• [Exercise directions]:
Take the entries below and print, exactly, the stretch from the line containing "C[LLM Relevance Classifier]" through the line containing "Understanding & Topic Extraction]", both included.

____

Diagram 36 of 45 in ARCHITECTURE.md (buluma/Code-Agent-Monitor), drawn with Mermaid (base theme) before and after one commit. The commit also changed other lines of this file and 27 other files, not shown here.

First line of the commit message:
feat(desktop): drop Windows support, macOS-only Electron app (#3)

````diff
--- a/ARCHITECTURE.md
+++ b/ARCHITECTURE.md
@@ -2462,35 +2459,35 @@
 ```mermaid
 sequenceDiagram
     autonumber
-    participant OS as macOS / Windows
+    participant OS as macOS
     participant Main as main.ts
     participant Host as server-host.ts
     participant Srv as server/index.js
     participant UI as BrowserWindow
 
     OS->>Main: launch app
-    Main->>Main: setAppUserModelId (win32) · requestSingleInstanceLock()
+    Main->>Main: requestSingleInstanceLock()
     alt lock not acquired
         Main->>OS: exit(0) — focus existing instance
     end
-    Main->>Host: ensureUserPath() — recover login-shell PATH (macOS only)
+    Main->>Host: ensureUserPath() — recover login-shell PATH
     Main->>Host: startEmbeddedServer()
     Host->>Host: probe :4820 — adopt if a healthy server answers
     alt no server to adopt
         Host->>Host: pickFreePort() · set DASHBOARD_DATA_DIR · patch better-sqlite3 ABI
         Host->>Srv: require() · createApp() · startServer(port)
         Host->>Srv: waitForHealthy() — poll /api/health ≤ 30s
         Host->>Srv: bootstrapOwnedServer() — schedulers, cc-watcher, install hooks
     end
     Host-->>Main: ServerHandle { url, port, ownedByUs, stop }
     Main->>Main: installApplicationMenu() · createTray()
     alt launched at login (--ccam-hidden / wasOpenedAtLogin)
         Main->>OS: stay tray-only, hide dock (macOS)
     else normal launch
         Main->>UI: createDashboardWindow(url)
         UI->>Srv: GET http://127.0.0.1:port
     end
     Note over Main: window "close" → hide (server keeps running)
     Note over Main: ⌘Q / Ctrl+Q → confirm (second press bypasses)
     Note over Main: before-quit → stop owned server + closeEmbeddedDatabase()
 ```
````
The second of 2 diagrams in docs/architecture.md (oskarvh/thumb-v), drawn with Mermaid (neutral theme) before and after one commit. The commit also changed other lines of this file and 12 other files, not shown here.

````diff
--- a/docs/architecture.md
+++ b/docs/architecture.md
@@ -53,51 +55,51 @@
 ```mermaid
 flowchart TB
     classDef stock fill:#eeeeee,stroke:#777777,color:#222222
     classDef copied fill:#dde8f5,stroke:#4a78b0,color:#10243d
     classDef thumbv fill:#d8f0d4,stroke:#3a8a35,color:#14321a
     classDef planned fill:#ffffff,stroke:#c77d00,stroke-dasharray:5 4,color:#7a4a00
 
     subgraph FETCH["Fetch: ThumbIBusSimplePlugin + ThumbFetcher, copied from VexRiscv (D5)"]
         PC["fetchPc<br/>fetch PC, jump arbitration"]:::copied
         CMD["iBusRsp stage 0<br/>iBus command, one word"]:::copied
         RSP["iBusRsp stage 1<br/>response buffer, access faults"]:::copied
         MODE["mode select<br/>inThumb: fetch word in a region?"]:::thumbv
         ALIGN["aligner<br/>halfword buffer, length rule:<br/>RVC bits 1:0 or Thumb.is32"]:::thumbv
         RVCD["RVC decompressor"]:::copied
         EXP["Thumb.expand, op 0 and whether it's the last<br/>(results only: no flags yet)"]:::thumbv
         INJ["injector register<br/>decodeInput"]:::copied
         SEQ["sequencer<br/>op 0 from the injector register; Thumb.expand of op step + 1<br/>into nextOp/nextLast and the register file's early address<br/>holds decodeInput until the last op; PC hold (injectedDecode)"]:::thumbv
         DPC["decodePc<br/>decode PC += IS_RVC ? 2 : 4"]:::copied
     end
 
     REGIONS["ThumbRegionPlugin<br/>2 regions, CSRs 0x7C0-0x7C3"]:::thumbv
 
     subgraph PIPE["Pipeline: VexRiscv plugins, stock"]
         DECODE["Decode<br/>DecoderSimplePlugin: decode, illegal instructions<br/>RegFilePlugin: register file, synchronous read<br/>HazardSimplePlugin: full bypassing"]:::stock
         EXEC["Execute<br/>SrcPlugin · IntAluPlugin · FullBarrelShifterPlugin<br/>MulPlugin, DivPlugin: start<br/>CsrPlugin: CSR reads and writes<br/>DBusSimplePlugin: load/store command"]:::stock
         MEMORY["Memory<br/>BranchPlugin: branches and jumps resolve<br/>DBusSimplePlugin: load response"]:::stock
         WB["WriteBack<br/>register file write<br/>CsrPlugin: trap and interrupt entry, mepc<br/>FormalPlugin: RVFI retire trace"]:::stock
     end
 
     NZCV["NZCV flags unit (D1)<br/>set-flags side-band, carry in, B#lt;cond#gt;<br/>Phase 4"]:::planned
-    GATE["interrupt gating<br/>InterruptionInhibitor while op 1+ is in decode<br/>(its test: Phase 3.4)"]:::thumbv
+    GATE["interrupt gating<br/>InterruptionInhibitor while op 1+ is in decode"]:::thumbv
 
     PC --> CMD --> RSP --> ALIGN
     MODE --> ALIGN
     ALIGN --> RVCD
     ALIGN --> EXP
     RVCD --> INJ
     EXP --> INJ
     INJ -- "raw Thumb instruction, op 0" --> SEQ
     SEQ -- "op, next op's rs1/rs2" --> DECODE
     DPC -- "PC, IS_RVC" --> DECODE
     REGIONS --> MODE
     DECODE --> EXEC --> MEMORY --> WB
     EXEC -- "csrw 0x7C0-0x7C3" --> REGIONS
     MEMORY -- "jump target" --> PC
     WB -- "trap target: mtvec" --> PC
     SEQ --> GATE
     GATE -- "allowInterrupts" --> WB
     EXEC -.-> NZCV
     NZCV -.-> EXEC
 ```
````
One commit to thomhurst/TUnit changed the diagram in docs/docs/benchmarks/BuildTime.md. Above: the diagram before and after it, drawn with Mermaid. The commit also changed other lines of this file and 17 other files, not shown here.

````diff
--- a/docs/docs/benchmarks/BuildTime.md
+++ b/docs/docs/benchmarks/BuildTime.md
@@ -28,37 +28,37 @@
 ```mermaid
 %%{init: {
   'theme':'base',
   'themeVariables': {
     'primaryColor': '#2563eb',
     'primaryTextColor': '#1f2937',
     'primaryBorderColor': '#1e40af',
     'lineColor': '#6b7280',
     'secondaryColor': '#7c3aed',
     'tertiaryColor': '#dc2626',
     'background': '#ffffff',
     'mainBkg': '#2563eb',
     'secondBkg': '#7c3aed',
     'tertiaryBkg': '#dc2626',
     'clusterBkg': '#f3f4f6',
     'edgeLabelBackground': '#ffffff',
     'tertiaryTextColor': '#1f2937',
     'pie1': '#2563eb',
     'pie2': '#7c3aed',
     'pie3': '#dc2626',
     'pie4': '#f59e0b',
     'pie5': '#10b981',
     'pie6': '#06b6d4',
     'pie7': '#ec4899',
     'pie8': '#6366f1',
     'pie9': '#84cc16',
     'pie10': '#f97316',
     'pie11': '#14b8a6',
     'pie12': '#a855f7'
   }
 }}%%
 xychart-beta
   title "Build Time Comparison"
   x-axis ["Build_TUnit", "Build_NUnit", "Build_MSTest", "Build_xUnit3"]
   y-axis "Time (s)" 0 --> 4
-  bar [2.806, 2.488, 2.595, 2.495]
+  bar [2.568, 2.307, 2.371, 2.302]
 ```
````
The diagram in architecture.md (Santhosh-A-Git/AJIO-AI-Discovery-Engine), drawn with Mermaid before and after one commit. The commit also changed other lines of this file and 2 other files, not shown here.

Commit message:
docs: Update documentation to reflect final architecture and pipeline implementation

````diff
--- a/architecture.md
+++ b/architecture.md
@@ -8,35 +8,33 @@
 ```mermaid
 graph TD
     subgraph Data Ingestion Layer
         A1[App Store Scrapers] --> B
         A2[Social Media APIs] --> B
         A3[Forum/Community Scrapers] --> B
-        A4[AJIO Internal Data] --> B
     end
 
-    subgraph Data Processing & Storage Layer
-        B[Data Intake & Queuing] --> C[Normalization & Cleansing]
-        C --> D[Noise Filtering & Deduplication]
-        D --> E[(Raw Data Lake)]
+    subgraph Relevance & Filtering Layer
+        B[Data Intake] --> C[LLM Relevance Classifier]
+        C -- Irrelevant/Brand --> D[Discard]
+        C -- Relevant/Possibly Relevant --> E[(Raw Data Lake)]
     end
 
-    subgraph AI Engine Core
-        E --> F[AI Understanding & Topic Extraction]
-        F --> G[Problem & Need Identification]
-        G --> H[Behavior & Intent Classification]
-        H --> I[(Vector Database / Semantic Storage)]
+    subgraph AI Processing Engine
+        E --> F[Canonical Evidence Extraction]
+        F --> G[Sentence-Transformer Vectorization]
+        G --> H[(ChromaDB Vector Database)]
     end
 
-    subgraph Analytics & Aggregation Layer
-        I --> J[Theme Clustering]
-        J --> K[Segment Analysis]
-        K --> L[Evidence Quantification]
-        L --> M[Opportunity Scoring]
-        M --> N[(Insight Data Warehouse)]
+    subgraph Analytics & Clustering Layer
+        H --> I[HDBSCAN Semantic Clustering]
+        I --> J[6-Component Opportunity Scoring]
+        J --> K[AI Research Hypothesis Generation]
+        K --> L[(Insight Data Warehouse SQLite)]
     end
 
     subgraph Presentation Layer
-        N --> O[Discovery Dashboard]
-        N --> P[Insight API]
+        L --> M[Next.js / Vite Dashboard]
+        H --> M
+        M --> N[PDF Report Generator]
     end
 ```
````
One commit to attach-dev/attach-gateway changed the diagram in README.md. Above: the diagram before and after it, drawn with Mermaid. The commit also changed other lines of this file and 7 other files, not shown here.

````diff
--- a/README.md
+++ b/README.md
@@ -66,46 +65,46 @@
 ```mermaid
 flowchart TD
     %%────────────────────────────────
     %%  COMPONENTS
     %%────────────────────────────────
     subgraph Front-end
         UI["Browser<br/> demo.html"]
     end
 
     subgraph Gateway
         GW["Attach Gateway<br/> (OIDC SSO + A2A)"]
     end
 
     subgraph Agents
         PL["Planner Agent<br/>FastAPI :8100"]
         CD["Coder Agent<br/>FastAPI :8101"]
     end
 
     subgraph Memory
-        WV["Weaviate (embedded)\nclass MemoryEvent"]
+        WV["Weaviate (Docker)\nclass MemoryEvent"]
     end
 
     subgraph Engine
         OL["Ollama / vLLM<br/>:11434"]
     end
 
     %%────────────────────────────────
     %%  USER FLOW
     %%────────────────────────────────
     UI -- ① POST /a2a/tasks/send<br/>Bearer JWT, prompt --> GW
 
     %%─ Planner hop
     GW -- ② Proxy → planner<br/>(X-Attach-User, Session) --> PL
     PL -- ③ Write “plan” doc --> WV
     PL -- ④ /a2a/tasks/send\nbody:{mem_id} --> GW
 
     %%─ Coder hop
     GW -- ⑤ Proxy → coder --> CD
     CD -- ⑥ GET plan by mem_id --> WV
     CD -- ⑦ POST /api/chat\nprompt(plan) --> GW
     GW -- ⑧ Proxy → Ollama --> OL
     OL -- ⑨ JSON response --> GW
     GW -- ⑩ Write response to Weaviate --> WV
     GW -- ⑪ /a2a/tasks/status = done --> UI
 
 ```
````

____

• [Result of this task]:
+        B[Data Intake] --> C[LLM Relevance Classifier]
+        C -- Irrelevant/Brand --> D[Discard]
+        C -- Relevant/Possibly Relevant --> E[(Raw Data Lake)]
     end
 
-    subgraph AI Engine Core
-        E --> F[AI Understanding & Topic Extraction]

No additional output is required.